START Input

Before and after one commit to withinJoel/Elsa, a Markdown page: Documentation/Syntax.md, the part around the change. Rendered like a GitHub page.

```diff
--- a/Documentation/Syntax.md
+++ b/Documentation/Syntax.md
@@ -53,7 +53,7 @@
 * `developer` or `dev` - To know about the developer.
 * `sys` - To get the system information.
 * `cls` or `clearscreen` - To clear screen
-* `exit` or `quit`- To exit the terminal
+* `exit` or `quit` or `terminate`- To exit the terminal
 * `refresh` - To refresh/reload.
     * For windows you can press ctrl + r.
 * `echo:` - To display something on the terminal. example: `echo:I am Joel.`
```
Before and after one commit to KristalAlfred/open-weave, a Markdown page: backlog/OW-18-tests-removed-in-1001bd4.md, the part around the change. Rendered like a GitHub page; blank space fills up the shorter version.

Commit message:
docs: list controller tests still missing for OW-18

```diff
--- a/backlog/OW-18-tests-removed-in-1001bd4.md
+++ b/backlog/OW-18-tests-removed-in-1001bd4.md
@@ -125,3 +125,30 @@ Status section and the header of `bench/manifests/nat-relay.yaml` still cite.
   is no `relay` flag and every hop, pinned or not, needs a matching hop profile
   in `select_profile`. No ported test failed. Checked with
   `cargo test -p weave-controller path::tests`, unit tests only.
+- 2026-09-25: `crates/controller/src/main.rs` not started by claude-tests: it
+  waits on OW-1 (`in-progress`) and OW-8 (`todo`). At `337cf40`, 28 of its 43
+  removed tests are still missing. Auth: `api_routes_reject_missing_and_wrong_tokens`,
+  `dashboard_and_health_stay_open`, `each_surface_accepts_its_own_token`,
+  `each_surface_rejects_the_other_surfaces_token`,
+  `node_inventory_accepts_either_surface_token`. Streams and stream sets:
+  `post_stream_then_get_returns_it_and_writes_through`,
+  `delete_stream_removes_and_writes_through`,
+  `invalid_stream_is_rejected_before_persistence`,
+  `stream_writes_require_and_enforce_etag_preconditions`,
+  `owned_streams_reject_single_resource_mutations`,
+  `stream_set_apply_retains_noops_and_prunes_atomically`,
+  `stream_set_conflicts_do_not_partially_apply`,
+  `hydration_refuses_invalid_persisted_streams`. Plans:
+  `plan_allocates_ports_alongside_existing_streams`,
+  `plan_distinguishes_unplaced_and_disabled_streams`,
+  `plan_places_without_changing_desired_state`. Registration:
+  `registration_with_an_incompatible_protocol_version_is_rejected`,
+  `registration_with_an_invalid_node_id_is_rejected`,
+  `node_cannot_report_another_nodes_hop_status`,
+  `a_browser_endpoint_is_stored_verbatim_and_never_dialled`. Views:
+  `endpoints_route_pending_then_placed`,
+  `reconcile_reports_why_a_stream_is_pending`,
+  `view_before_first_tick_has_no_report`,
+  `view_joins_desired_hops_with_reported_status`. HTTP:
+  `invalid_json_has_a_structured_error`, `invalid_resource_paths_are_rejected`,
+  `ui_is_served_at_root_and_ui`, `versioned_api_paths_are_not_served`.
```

END Input

# What is being asked
Look through the data above for the string "page" and copy every line where it appears.

# Task output
Before and after one commit to withinJoel/Elsa, a Markdown page: Documentation/Syntax.md, the part around the change. Rendered like a GitHub page.
Before and after one commit to KristalAlfred/open-weave, a Markdown page: backlog/OW-18-tests-removed-in-1001bd4.md, the part around the change. Rendered like a GitHub page; blank space fills up the shorter version.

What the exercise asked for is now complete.